The Merchant of Venice works best when the director pulls no punches and lets the words Shakespeare wrote tell the story. Quite wisely, director Cavanagh has done just that, and managed to stage, in two- and- a-half hours, a fast and fluid version which suits the park (and that stage he knows so well).  

Allowed his full vigor, this Shylock may be a victim, but Saul Elkin does not play him as the victim. Mr. Elkin seems so right for this part now, age appropriate, and confident in the character, he handles the language beautifully, certainly as well as you will ever hear it. The result is a much more human Shylock, one at whose audacious hatred one can gasp, but also one whose wounded psyche one can grasp. The audience here can sympathize when Shylock’s utter defeat comes in no small part because Shylock goes down swinging, no more nor less imperfect than those around him.

Supporting roles in the park are often truly secondary, in more ways than one.  In this large cast,  however, the second string is largely first rate.  Kay Keriman as Nerissa,  Portia’s friend and confident, turns in a wonderful performance, more than holding her own in all her scenes.  Larry Smith as the suitor Prince of Arragon  and Monish Bhattacharyya as the counterpart Prince of Monaco offer some nice additional comedy and Dominic Mazella is a most competent court  clerk. Brendan Cunningham turns in a sturdy Tubal, Shylock’s friend and “go-to” guy.
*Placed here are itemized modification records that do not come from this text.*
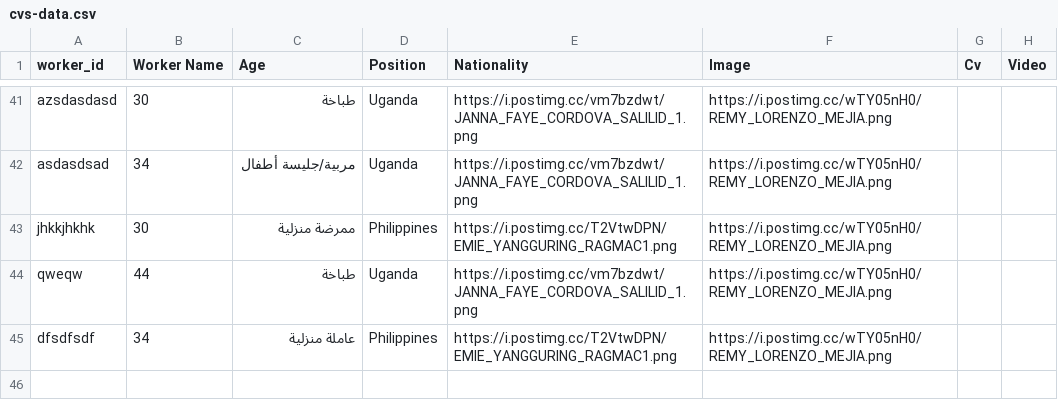
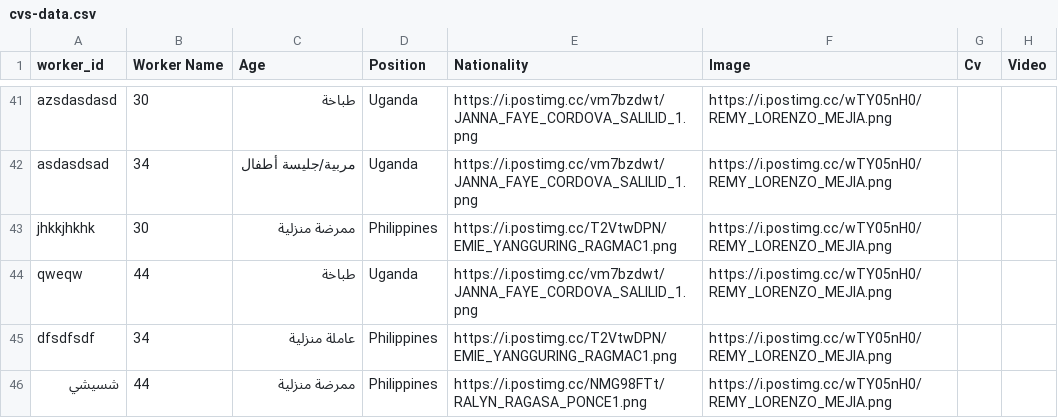
Before and after one commit to rnsdoodi/WorkForce-DH-App, a CSV file: cvs-data.csv, drawn as a sheet; only a part is shown, gaps mark what is left out; the diff names each change by its address in the sheet, - before the commit and + after, or states it on an @@ line.

```diff
--- a/cvs-data.csv
+++ b/cvs-data.csv
+row 46: شسيشي | 44 | ممرضة منزلية | Philippines | https://i.postimg.cc/NMG98FTt/RALYN_RAGASA_PONCE1.png | https://i.postimg.cc/wTY05nH0/REMY_LORENZO_MEJIA.png
```
Also changed, not shown: 12 other files.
Some of the characters are drawn a bit too broadly, but as a rule of thumb, the actors can get away with stuff on this huge outd
oor stage which would never fly indoors.  

At first the technical support seems a bit off kilter. Yet the costume design by Ken Shaw, showy and fantastical, works in this space, again, just as the large park setting allows. The set design, by Ron Schwartz, doesn’t scream “Venice”, but it also works well, and the little pier is an inspired exclamation point.  The lights by Chris Cavanagh are effective and even subtle when necessary, no easy task outdoors.  Tom Makar offers a very different sound design here, but it also works well with this production. It’s all a bit mish-mash, but ultimately all blends nicely.

Overall, this Merchant of Venice makes for a great show. The director has made some wise cuts which help pick up the pace, and, license in hand, he’s added a touching bit at the end which works quite well in  this production.  Get thee to the Realto, Buffalo, ye will be glad of it.

THE MERCHANT OF VENICE,  by William Shakespeare, Directed by Brian Cavanagh and starring Saul Elkin, for Shakespeare in Delaware Park, at Shakespeare Hill in Delaware Park, through July 10*.

Susan Drozd as Portia, Peter Palmisano as Antonio and Adrianno Gatto as Bassario, photo credit Chris Cavanagh.

*Shakespeare starts at 7pm, but don’t forget to show up at 5pm to catch live music at the Rose Garden pergola (atop Shakespeare Hill) every Thursday before the play begins – brought to you by our friends at the Olmsted Parks. It’s called Summer Breeze at the Lake… check out the schedule

Hide Comments
Show Comments